◆ EXTRACTED DATA:

===============

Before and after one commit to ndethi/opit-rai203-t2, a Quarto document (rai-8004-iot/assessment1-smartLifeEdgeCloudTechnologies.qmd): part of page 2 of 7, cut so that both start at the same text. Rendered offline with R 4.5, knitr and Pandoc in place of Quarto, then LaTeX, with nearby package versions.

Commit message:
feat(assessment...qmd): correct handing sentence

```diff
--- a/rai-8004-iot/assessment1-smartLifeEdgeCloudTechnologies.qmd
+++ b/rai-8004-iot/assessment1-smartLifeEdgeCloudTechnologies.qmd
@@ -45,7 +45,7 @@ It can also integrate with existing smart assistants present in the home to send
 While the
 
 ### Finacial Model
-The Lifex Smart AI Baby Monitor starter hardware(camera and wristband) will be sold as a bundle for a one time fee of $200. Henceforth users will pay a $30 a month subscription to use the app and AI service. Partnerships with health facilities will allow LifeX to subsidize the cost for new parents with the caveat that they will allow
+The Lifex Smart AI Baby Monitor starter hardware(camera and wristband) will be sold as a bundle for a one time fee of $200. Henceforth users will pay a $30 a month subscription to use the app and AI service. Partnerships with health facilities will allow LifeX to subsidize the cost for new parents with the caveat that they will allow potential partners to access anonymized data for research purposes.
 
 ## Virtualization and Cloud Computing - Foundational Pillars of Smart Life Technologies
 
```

===============

◆ PROBLEM: The material above should be returned exactly, in full.

◆ EXPECTED OUTPUT:
Before and after one commit to ndethi/opit-rai203-t2, a Quarto document (rai-8004-iot/assessment1-smartLifeEdgeCloudTechnologies.qmd): part of page 2 of 7, cut so that both start at the same text. Rendered offline with R 4.5, knitr and Pandoc in place of Quarto, then LaTeX, with nearby package versions.

Commit message:
feat(assessment...qmd): correct handing sentence

```diff
--- a/rai-8004-iot/assessment1-smartLifeEdgeCloudTechnologies.qmd
+++ b/rai-8004-iot/assessment1-smartLifeEdgeCloudTechnologies.qmd
@@ -45,7 +45,7 @@ It can also integrate with existing smart assistants present in the home to send
 While the
 
 ### Finacial Model
-The Lifex Smart AI Baby Monitor starter hardware(camera and wristband) will be sold as a bundle for a one time fee of $200. Henceforth users will pay a $30 a month subscription to use the app and AI service. Partnerships with health facilities will allow LifeX to subsidize the cost for new parents with the caveat that they will allow
+The Lifex Smart AI Baby Monitor starter hardware(camera and wristband) will be sold as a bundle for a one time fee of $200. Henceforth users will pay a $30 a month subscription to use the app and AI service. Partnerships with health facilities will allow LifeX to subsidize the cost for new parents with the caveat that they will allow potential partners to access anonymized data for research purposes.
 
 ## Virtualization and Cloud Computing - Foundational Pillars of Smart Life Technologies
 
```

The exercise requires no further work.